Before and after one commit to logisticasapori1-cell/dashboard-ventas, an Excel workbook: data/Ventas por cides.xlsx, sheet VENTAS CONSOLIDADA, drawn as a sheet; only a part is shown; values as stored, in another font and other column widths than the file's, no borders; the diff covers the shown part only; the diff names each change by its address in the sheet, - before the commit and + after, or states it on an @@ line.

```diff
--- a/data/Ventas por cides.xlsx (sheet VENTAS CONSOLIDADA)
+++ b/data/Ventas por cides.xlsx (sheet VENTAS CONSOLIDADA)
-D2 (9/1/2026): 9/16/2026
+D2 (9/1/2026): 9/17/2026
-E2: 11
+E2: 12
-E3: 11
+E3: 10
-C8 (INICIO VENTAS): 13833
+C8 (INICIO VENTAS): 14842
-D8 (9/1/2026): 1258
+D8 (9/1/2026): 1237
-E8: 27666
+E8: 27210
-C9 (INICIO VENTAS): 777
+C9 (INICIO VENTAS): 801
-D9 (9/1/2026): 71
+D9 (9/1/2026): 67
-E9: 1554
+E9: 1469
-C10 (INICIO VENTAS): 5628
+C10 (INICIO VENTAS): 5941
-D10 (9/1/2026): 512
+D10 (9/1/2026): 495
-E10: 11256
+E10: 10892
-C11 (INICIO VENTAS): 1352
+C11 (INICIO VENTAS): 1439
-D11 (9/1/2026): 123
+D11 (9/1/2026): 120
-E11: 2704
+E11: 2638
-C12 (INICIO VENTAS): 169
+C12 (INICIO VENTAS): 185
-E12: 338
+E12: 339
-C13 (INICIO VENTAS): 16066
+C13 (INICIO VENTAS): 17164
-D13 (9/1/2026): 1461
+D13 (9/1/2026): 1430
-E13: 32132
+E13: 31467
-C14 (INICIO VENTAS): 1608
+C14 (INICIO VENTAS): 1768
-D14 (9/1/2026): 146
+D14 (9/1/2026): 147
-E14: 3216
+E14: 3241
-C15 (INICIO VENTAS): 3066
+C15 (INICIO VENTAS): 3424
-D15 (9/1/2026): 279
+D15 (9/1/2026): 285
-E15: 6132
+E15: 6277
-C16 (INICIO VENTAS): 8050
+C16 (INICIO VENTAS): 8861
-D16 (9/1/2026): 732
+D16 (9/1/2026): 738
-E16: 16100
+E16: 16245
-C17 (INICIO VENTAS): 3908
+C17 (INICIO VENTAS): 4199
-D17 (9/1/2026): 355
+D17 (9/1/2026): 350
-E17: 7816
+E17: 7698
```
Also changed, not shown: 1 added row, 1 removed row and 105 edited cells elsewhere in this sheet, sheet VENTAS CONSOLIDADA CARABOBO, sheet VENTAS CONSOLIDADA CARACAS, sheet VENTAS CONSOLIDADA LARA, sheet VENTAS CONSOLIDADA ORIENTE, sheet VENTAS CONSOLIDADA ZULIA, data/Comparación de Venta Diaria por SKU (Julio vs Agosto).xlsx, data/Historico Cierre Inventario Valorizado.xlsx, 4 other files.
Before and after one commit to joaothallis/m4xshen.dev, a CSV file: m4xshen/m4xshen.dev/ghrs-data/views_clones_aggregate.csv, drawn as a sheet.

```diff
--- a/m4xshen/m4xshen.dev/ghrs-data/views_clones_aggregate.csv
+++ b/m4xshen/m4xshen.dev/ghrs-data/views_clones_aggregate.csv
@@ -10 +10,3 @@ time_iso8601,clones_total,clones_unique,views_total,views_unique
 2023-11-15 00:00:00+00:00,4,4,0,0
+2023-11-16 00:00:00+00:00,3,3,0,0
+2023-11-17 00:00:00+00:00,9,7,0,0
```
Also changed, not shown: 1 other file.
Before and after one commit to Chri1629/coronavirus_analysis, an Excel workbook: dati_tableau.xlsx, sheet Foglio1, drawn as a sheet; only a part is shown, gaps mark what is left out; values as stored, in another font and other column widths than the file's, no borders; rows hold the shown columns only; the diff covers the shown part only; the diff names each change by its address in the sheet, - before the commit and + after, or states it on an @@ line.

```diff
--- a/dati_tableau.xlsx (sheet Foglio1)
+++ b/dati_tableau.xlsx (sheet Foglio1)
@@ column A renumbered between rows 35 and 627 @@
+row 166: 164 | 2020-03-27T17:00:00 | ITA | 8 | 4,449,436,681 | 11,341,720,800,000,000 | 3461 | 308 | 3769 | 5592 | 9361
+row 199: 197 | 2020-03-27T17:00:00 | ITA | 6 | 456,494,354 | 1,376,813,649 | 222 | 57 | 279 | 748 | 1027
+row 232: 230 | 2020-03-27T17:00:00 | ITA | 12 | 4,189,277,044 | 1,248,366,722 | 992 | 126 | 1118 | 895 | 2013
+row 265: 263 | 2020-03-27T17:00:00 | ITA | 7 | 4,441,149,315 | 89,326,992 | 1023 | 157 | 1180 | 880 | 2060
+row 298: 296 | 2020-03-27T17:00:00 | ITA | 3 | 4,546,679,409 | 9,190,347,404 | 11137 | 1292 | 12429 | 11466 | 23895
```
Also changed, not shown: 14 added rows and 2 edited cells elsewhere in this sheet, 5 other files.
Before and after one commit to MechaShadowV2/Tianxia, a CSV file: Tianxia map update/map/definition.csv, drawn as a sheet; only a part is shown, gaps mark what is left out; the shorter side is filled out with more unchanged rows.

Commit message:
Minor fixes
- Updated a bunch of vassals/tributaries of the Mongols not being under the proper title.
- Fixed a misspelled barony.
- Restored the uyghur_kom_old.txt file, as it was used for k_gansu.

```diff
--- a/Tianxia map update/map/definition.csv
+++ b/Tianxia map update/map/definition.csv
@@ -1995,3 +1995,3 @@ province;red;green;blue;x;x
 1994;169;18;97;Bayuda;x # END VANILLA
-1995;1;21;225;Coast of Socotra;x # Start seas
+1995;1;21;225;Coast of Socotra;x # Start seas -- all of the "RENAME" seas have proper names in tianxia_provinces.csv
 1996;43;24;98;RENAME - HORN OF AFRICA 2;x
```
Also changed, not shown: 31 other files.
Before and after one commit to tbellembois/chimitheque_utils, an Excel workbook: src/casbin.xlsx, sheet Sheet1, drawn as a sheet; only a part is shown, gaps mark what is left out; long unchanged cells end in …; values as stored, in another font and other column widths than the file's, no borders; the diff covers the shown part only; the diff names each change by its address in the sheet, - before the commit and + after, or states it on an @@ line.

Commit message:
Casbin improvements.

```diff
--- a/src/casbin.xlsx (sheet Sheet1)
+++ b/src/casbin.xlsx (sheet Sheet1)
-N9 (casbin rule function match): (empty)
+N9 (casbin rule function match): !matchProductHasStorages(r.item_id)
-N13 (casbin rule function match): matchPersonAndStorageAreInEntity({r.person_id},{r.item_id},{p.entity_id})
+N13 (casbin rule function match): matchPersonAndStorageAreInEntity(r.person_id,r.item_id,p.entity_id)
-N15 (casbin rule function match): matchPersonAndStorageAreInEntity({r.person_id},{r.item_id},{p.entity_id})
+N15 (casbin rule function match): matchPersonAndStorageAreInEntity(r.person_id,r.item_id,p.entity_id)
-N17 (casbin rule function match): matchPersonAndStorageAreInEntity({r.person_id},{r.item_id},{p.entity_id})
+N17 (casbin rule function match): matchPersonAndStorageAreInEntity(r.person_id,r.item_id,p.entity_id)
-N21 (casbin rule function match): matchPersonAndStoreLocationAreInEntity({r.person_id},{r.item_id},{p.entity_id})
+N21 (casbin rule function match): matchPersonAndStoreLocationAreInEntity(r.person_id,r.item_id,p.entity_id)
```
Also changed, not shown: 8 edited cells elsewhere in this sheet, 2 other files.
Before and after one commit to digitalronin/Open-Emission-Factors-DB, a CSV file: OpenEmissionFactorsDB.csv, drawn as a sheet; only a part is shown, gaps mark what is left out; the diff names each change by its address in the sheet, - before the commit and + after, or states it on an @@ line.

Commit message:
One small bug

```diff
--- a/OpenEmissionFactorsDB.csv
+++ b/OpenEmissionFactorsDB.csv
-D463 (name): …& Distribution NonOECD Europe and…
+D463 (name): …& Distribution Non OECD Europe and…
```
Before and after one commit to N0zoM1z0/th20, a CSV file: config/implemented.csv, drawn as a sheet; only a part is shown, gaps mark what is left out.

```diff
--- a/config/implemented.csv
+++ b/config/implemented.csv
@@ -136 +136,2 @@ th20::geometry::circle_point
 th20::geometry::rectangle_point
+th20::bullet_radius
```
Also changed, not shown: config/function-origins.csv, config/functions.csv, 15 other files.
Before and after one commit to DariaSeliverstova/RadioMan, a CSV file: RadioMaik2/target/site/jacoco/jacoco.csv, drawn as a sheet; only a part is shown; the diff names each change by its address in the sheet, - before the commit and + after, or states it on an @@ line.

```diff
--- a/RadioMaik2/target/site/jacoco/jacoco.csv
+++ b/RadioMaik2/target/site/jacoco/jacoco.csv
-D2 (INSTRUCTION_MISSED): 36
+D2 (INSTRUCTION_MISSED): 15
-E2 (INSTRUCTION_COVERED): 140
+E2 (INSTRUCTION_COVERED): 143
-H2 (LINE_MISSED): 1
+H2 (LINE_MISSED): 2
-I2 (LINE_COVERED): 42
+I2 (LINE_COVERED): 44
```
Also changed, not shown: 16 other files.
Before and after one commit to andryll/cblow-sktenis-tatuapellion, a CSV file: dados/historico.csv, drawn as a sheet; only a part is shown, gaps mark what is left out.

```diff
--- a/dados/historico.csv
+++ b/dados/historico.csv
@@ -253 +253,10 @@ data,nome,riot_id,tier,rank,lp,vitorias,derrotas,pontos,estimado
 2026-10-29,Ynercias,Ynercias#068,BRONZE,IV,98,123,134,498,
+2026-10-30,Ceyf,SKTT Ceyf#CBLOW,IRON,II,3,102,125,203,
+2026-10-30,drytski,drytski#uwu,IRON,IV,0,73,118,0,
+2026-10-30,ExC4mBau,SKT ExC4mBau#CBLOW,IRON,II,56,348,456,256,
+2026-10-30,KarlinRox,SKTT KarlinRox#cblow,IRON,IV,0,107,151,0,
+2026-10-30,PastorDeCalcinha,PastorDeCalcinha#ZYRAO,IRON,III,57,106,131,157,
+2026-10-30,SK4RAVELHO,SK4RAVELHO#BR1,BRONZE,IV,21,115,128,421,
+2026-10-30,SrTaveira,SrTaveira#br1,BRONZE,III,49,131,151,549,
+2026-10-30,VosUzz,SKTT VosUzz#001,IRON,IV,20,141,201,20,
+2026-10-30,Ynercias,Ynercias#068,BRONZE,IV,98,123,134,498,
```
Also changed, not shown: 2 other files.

What this task involves
Look over the entries above. Copy every line that contains the word "files".

Task solution
Also changed, not shown: 1 added row, 1 removed row and 105 edited cells elsewhere in this sheet, sheet VENTAS CONSOLIDADA CARABOBO, sheet VENTAS CONSOLIDADA CARACAS, sheet VENTAS CONSOLIDADA LARA, sheet VENTAS CONSOLIDADA ORIENTE, sheet VENTAS CONSOLIDADA ZULIA, data/Comparación de Venta Diaria por SKU (Julio vs Agosto).xlsx, data/Historico Cierre Inventario Valorizado.xlsx, 4 other files.
Also changed, not shown: 14 added rows and 2 edited cells elsewhere in this sheet, 5 other files.
Also changed, not shown: 31 other files.
Also changed, not shown: 8 edited cells elsewhere in this sheet, 2 other files.
Also changed, not shown: config/function-origins.csv, config/functions.csv, 15 other files.
Also changed, not shown: 16 other files.
Also changed, not shown: 2 other files.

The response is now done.